"What seems to have faded are the voices loudly extolling these virtues.
Girls' schools are not blowing their trumpets as loudly or as confidently as once they did."
Some schools have suffered a crisis of confidence over not having the resources to offer top facilities and a wide range of subjects, according to the guide.
"Many are moving to co-ed sixth forms of doubtful attractiveness or even offering inducements. We have heard of palm-tops being pressed into the hands of wavering fifth-formers to get them to stay," it says.
The guide now covers more alternative schools, such as Steiner schools. It includes an entry for Summerhill, in Suffolk, where pupils attend lessons only if they want to.
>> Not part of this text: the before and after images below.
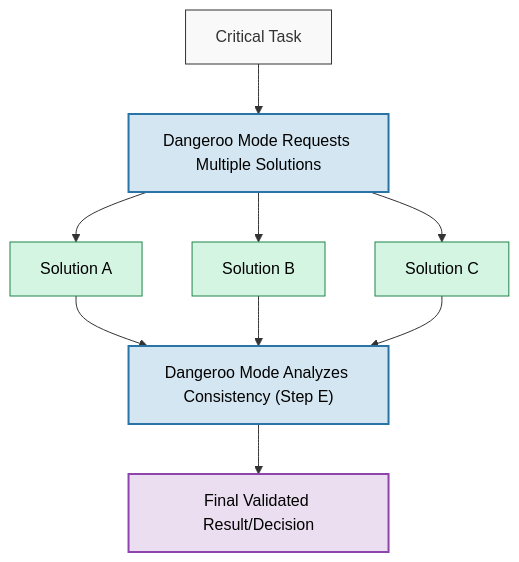
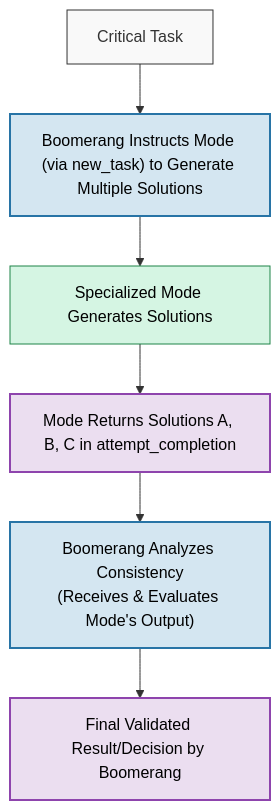
One commit to darrynv/dangeroo changed the tenth of 11 diagrams in README.md. Above: the diagram before and after it, drawn with Mermaid. The commit also changed other lines of this file and 31 other files, not shown here.

````diff
--- a/README.md
+++ b/README.md
@@ -429,23 +477,22 @@
     ```mermaid
     flowchart TD
-        A["Critical Task"] --> B["Dangeroo Mode Requests Multiple Solutions"]
+        A["Critical Task"] --> B["Boomerang Instructs Mode (via new_task) to Generate Multiple Solutions"]
 
-        B --> C["Solution A"]
-        B --> D["Solution B"]
-        B --> E["Solution C"]
+        B --> C["Specialized Mode Generates Solutions"]
 
-        C --> F["Dangeroo Mode Analyzes Consistency (Step E)"]
-        D --> F
-        E --> F
+        C --> D["Mode Returns Solutions A, B, C in attempt_completion"]
 
-        F --> G["Final Validated Result/Decision"]
+        D --> E["Boomerang Analyzes Consistency\n(Receives & Evaluates Mode's Output)"]
+
+
+        E --> F["Final Validated Result/Decision by Boomerang"]
 
         classDef default fill:#f9f9f9,stroke:#333,stroke-width:1px,color:#333
         classDef focus fill:#d4e6f1,stroke:#2874a6,stroke-width:2px,color:#000
         classDef solution fill:#d5f5e3,stroke:#1e8449,stroke-width:1px,color:#000
         classDef result fill:#ebdef0,stroke:#8e44ad,stroke-width:2px,color:#000
 
-        class B,F focus
-        class C,D,E solution
-        class G result
+        class B,E focus
+        class C solution
+        class D,F result
     ```
````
In contrast, increasing pressure on young children trying to win places at top private schools is also highlighted.
"The continuing push to the academic in independent schools means some London schools are expecting three-and-a-half-year-olds to recognise numbers and words. Before long they'll have to compose a haiku too," said the guide's publisher, Ralph Lucas.